- Foods that have a high sodium content
- Medicine or any products containing aspirin
- Processed foods
Factors that contribute to the success of ptosis surgery in Singapore
There are several factors that contribute to the success of ptosis surgery in Singapore. These are the things that a patient should be keen to look out for:
- Correct evaluation and ptosis diagnosis
- The right method used in ptosis surgery
- Experience, knowledge, and skill of surgeon doing the surgery
Ptosis surgery Singapore cost
The total cost of ptosis surgery in Singapore will greatly depend on the complexity of the patient’s case. The more complex the surgery needed, the higher the cost will be. The usual range of ptosis surgery is from $5,000 to $12,000. Additional costs may be on top of this, like:
- Anaesthesia and anaesthetist fees
- Fees for removal of stitches
- Operating facility charges
- Post-operative check-up
- Surgical fees
Use of Medisave and insurance for ptosis surgery in Singapore
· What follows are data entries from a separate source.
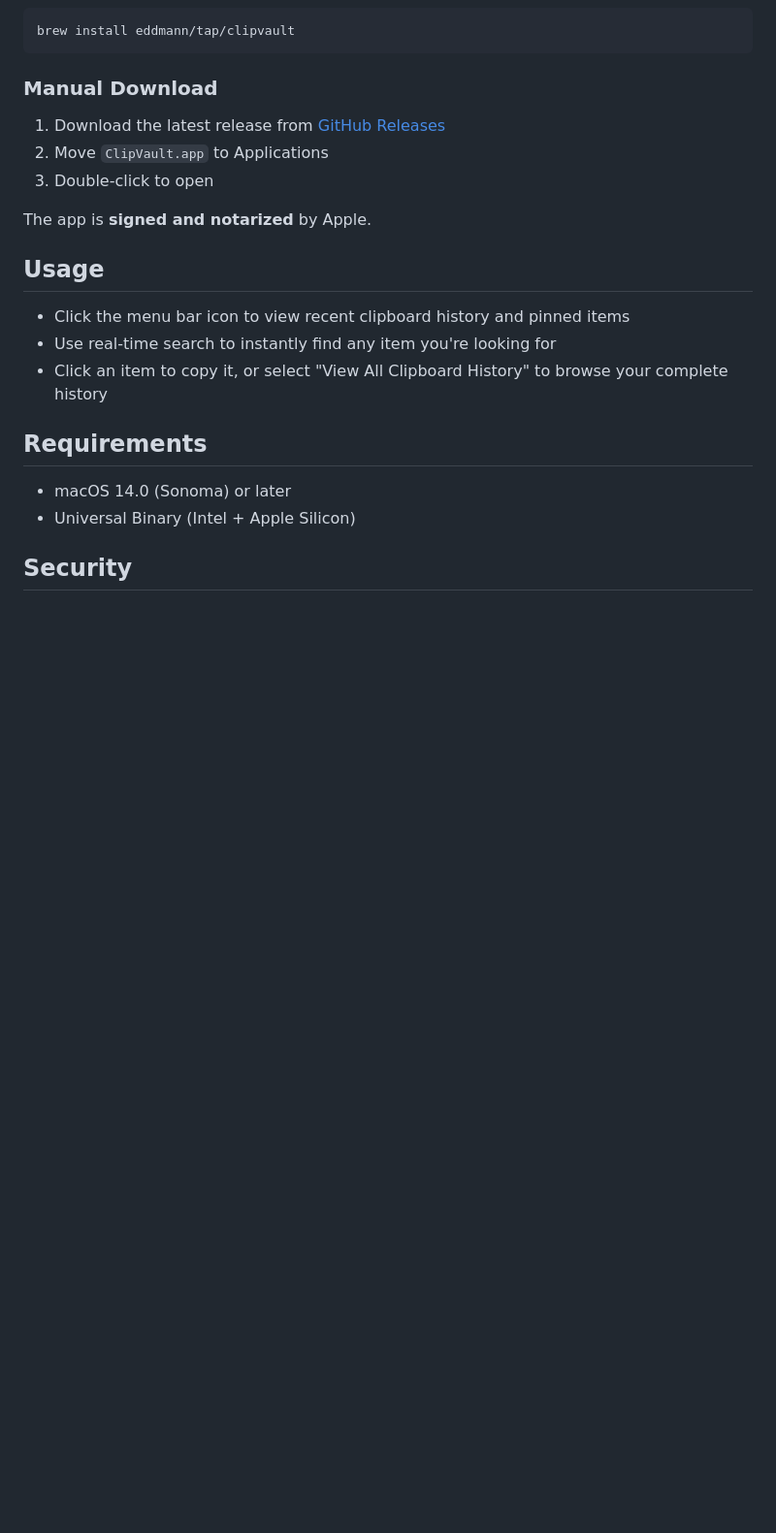
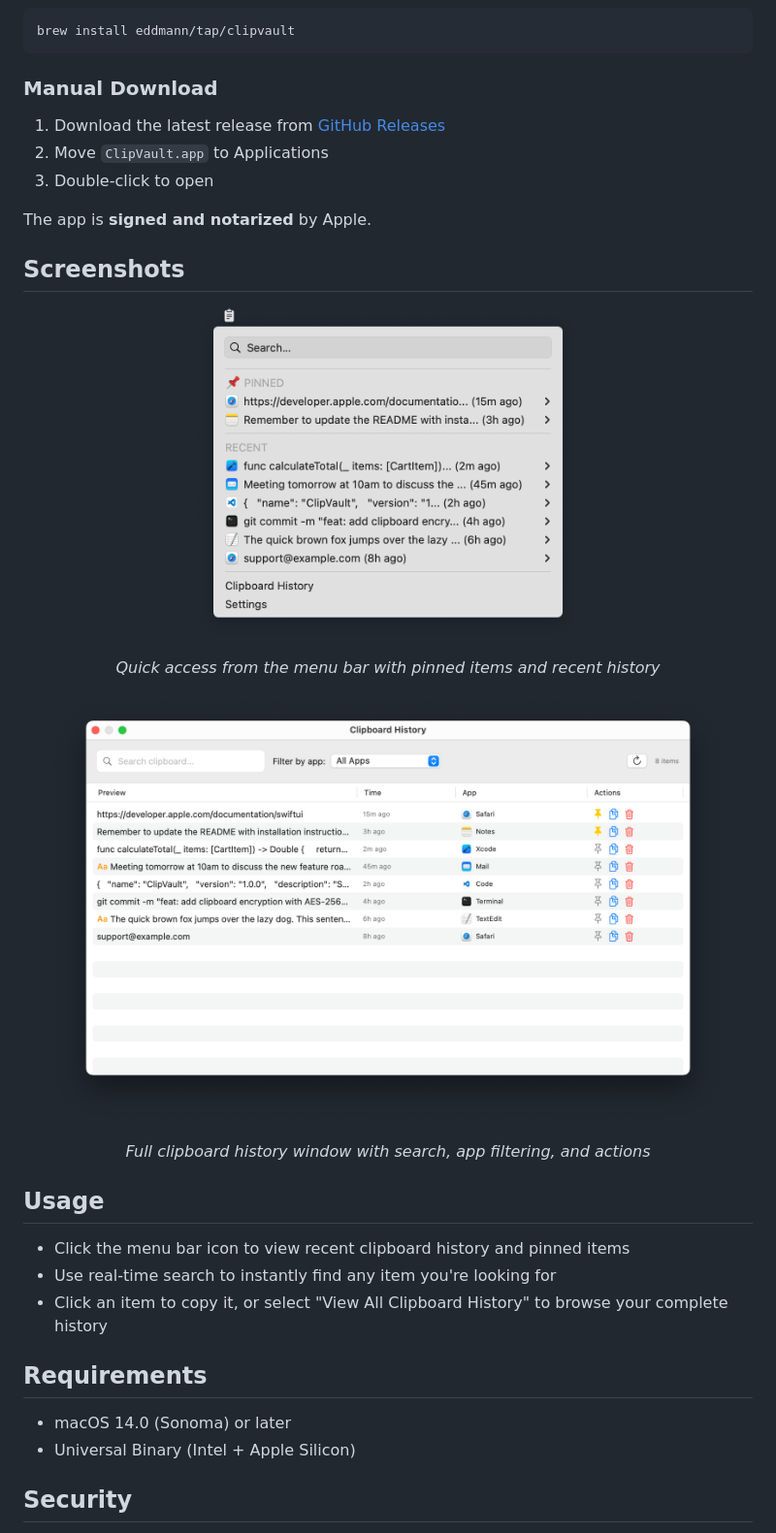
Before and after one commit to eddmann/ClipVault, a Markdown page: README.md, the part around the change. Shown at 97% size. GitHub-like rendering; pictures changed too: docs/history-window.png (added), docs/menu-with-history.png (added); blank space fills up the shorter version.

```diff
--- a/README.md
+++ b/README.md
@@ -31,6 +31,24 @@ brew install eddmann/tap/clipvault
 
 The app is **signed and notarized** by Apple.
 
+## Screenshots
+
+<p align="center">
+  <img src="docs/menu-with-history.png" width="400" alt="Menu with clipboard history" />
+</p>
+
+<p align="center">
+  <em>Quick access from the menu bar with pinned items and recent history</em>
+</p>
+
+<p align="center">
+  <img src="docs/history-window.png" width="700" alt="Clipboard history window" />
+</p>
+
+<p align="center">
+  <em>Full clipboard history window with search, app filtering, and actions</em>
+</p>
+
 ## Usage
 
 - Click the menu bar icon to view recent clipboard history and pinned items
```
Also changed, not shown: docs/heading.png, docs/history-window-empty.png (added), docs/menu-empty.png (added), 6 other files.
Fortunately, patients who are subsidised can file for Medisave and insurance to save on costs, on the condition that the surgery done is considered a medical condition. To determine that a patient is qualified to apply for Medisave claims, the Ministry of Health in Singapore needs to issue a certificate proving that the results of a patient’s MRD 1 test require a ptosis surgery done by an ophthalmologist.